**INSTRUCTIONS TO FOLLOW:** Aim for an exact copy of the listing, without any images.

━━━━━━━━━━━━━━━━━━━━━━━━━━━━━━

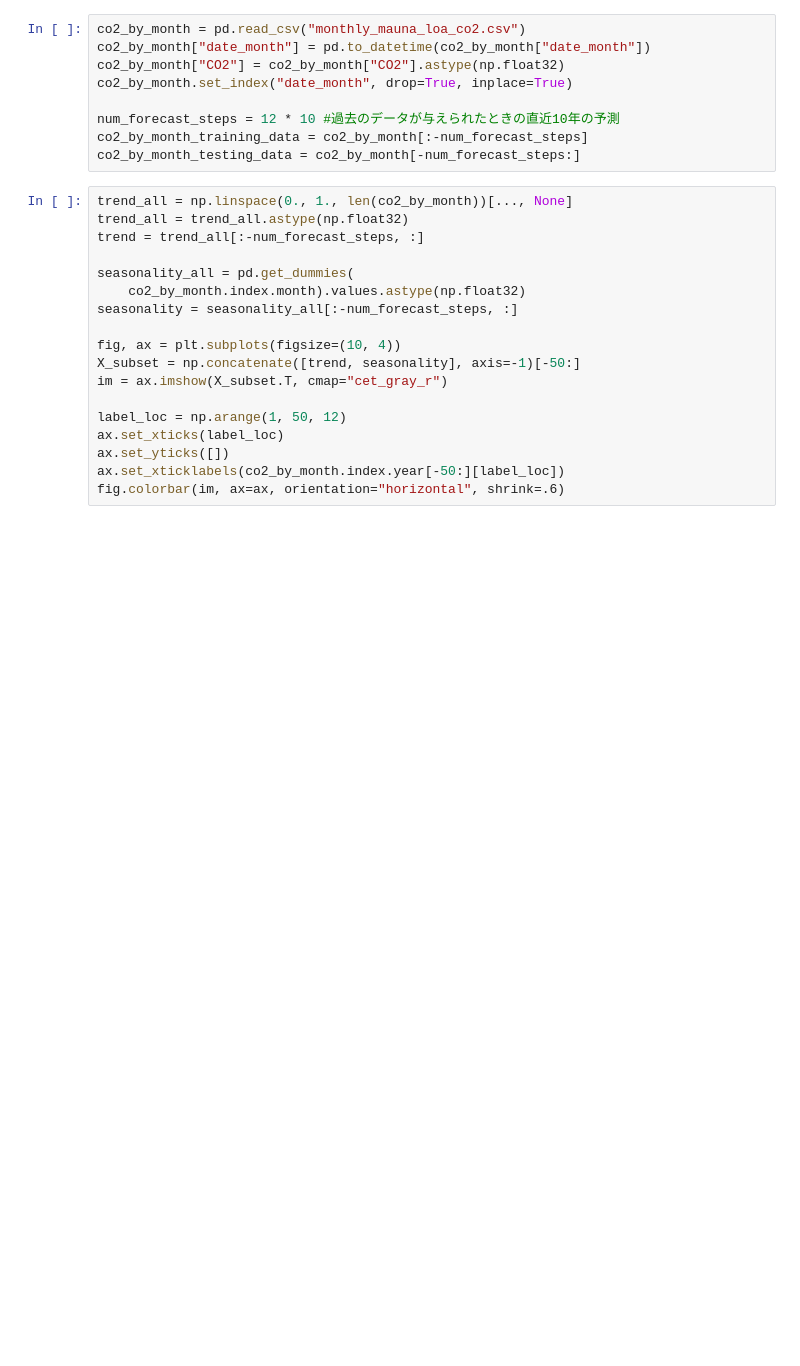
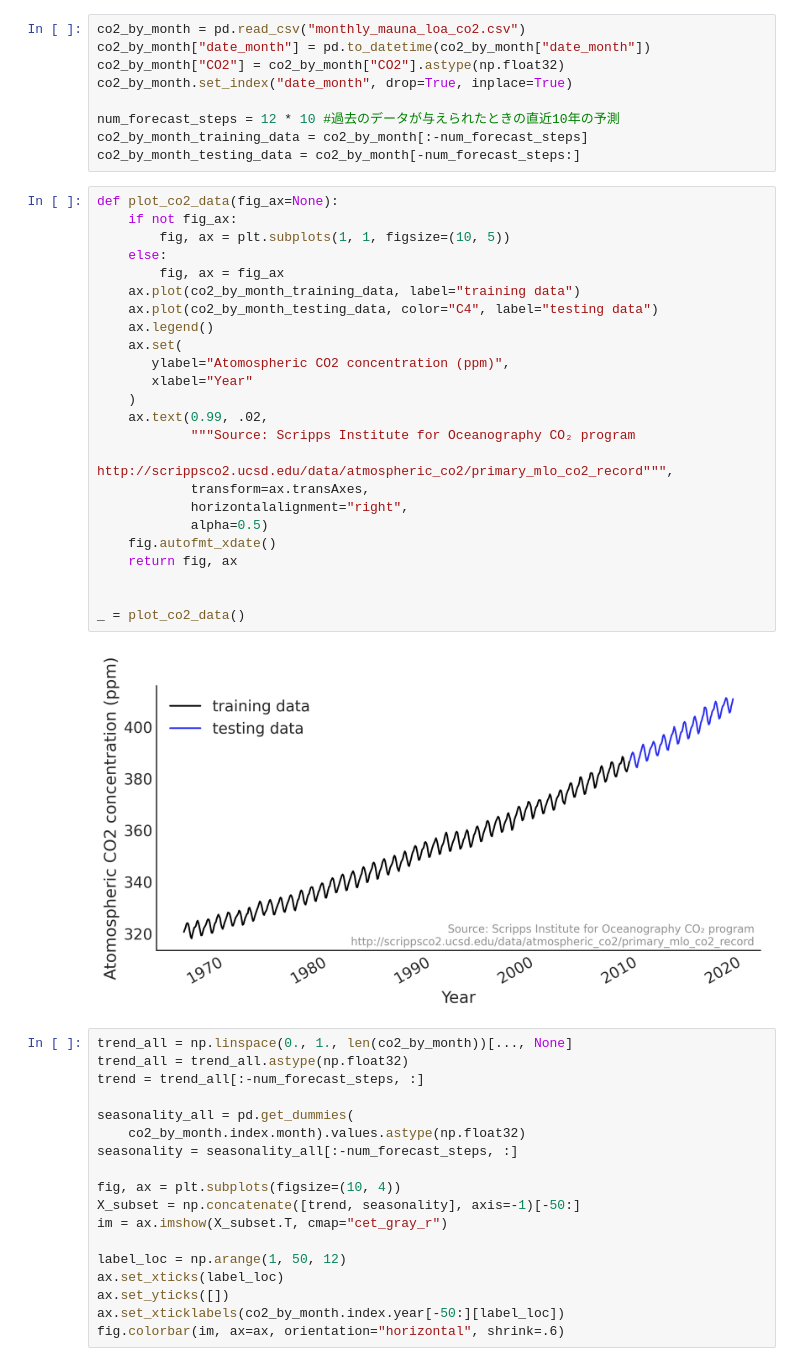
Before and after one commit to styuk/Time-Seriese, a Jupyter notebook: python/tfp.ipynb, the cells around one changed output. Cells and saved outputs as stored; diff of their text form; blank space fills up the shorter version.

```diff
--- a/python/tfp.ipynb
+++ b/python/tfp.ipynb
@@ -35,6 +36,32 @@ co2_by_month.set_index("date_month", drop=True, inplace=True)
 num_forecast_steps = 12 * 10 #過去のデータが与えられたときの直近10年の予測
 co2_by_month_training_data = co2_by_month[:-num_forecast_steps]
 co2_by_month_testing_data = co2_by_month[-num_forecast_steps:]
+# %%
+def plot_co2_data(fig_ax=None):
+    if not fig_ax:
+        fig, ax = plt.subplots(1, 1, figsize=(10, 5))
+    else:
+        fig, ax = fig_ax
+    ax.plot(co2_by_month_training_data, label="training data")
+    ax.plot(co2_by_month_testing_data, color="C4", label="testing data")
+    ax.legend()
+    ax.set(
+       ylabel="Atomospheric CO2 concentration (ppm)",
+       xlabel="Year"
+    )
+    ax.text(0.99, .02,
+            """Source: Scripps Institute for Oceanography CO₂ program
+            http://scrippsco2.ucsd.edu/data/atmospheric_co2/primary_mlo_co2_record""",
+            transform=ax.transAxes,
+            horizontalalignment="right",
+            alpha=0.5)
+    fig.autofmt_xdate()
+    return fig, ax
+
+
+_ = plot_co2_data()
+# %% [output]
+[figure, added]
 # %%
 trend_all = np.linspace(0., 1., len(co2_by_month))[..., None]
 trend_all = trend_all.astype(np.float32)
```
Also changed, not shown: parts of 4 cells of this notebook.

━━━━━━━━━━━━━━━━━━━━━━━━━━━━━━

**EXERCISE OUTPUT:**
Before and after one commit to styuk/Time-Seriese, a Jupyter notebook: python/tfp.ipynb, the cells around one changed output. Cells and saved outputs as stored; diff of their text form; blank space fills up the shorter version.

```diff
--- a/python/tfp.ipynb
+++ b/python/tfp.ipynb
@@ -35,6 +36,32 @@ co2_by_month.set_index("date_month", drop=True, inplace=True)
 num_forecast_steps = 12 * 10 #過去のデータが与えられたときの直近10年の予測
 co2_by_month_training_data = co2_by_month[:-num_forecast_steps]
 co2_by_month_testing_data = co2_by_month[-num_forecast_steps:]
+# %%
+def plot_co2_data(fig_ax=None):
+    if not fig_ax:
+        fig, ax = plt.subplots(1, 1, figsize=(10, 5))
+    else:
+        fig, ax = fig_ax
+    ax.plot(co2_by_month_training_data, label="training data")
+    ax.plot(co2_by_month_testing_data, color="C4", label="testing data")
+    ax.legend()
+    ax.set(
+       ylabel="Atomospheric CO2 concentration (ppm)",
+       xlabel="Year"
+    )
+    ax.text(0.99, .02,
+            """Source: Scripps Institute for Oceanography CO₂ program
+            http://scrippsco2.ucsd.edu/data/atmospheric_co2/primary_mlo_co2_record""",
+            transform=ax.transAxes,
+            horizontalalignment="right",
+            alpha=0.5)
+    fig.autofmt_xdate()
+    return fig, ax
+
+
+_ = plot_co2_data()
+# %% [output]
+[figure, added]
 # %%
 trend_all = np.linspace(0., 1., len(co2_by_month))[..., None]
 trend_all = trend_all.astype(np.float32)
```
Also changed, not shown: parts of 4 cells of this notebook.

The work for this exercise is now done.